Over the years, I’ve noticed a tendency in our society to put a sharp separation between “fun” and “education”. It extends to work, too.
I often wonder if it’s that deep seated mental division that’s to blame for so many people going to school for subjects they don’t enjoy and later finding work in a field they hate. The following misery is then a mystery. I know, the issue’s more complex than that, but the idea does play a part.
The more I learn about individual learning styles and the array of teaching techniques out there, the more I wonder why creativity isn’t fostered in conjunction with more subjects.
Looking back on school, I realize my favorite subjects were taught with creativity and practicality. Those would be science and the arts. Concepts and facts stuck more easily for me when I had hands on experience and patterns to assist me.
Math, history and geography, on the other hand, were just things to struggle through. I had no interest in the way they were taught, and a nearly complete inability to memorize the disconnected, dry facts thrown at us.
I’ve recently been approved to join the affiliate network for Mental Floss, one of my favorite YouTube channels, a magazine and web page specializing in fun ways of teaching. As I was perusing the links (and resisting the urge to go shopping for geeky goodness), I came across this product.
I probably would. In fact, the more I look at it, the more I want it. Down, girl!
That increased engagement is the idea of finding fun ways of teaching otherwise dull topics. If you’re interested, the facts stand a better chance of sticking.
When you think about fields in science, business and even retail, that makes perfect sense. Since almost everyone starts at lower paying jobs, and I have years of retail experience, let’s look at how retail requires creativity.
When you work at a store, you will need to learn at least some of the following skills:
- Customer service
- Stocking product
- Ringing/bagging purchases
Customer service entails relating to other people in a helpful manner. Unfortunately, too many people treat store staff poorly no matter how well they’re treated. It’s up to the staff to come up with ways to react to their customers, provide service and maintain safety. Not the easiest thing to do, and sometimes you really need to find unique ways around sticky situations.
In the bigger stores, employees are given maps called plan-o-grams, which are sent in from upper management. The employees are supposed to create displays according to these instructions. Things go wrong, though. Fixtures aren’t the right size or are unavailable. The stock isn’t shaped in the way whoever put the plans together thought it would be. Some stock called for hasn’t or won’t arrive, so it must be replaced with something else. It goes on.
Employees are left with a more or less useless piece of paper and a stack of materials to display. They must figure out how to best set the product on the fixtures to highlight features, fit as many pieces as possible, maintain company standards and adhere to laws like those set in the ADA and OSHA.
Smaller stores, of course, don’t have those initial guidelines, so employees must create displays from scratch every time.
Considering my problems with numbers, this is my least favorite part of retail work, and retail was not fun for me. Disability aside, working the register alone can take creative manipulations, depending on the system used.
Computerized systems can make the job much easier, but when things like coupons or sales don’t register, it’s up to the associate to figure out what to do. Usually, it involves calling a manager, but some stores allow their cashiers to learn how to manipulate the computer for known problems.
Bagging, of course, involves the Tetris-like task of fitting everything in the smallest number of bags as securely as possible.
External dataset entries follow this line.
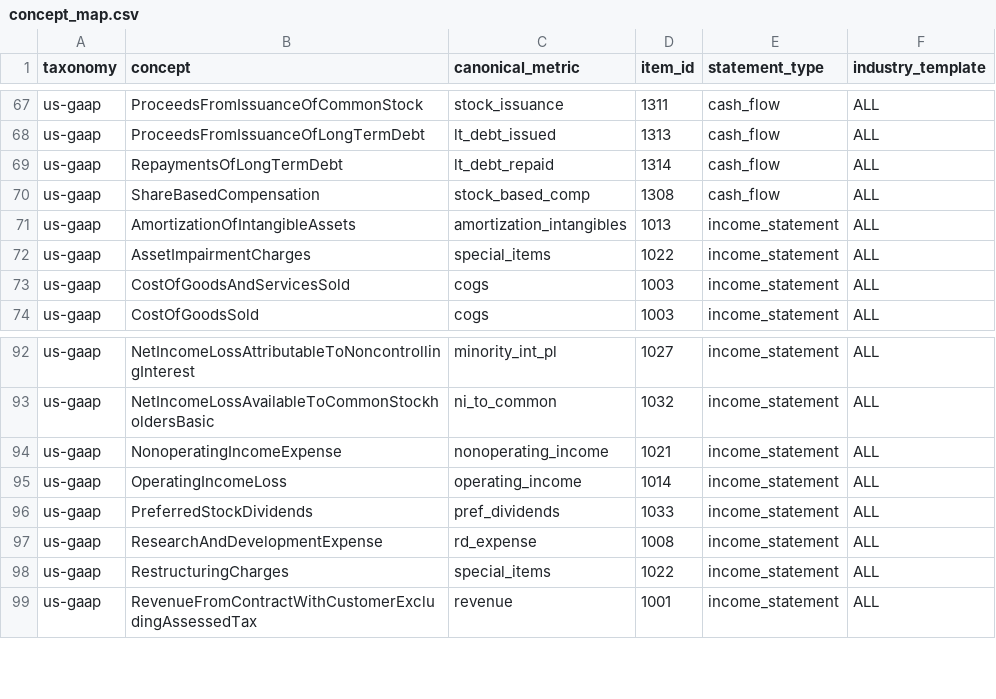
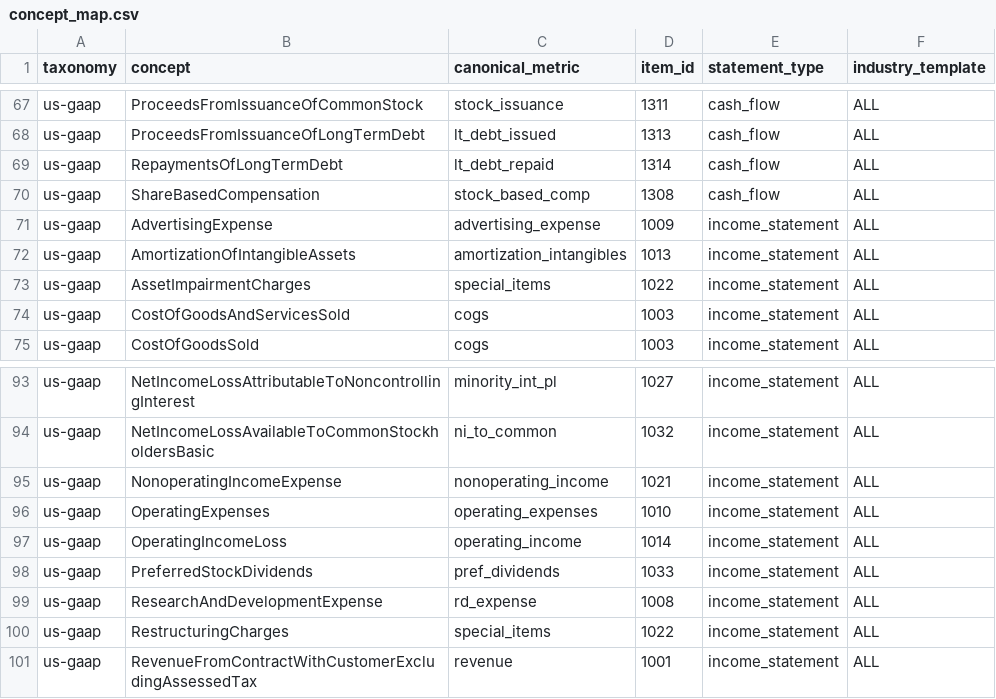
Before and after one commit to ntorm1/atx, a CSV file: atx-impl/db/seeds/concept_map.csv, drawn as a sheet; only a part is shown, gaps mark what is left out; the diff names each change by its address in the sheet, - before the commit and + after, or states it on an @@ line.

```diff
--- a/atx-impl/db/seeds/concept_map.csv
+++ b/atx-impl/db/seeds/concept_map.csv
+row 71: us-gaap | AdvertisingExpense | advertising_expense | 1009 | income_statement | ALL
+row 96: us-gaap | OperatingExpenses | operating_expenses | 1010 | income_statement | ALL
```
Also changed, not shown: 6 other files.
Of course, many grocery stores have customers bag their own items, but department stores often leave it up to their employees.
Low-wage jobs like retail may not require schooling, but they do require more creativity than meets the eye. The same goes for higher wage jobs, as well.
Wouldn’t it make sense to foster a greater sense of creativity in childhood, so it can be applied to problems faced in adulthood?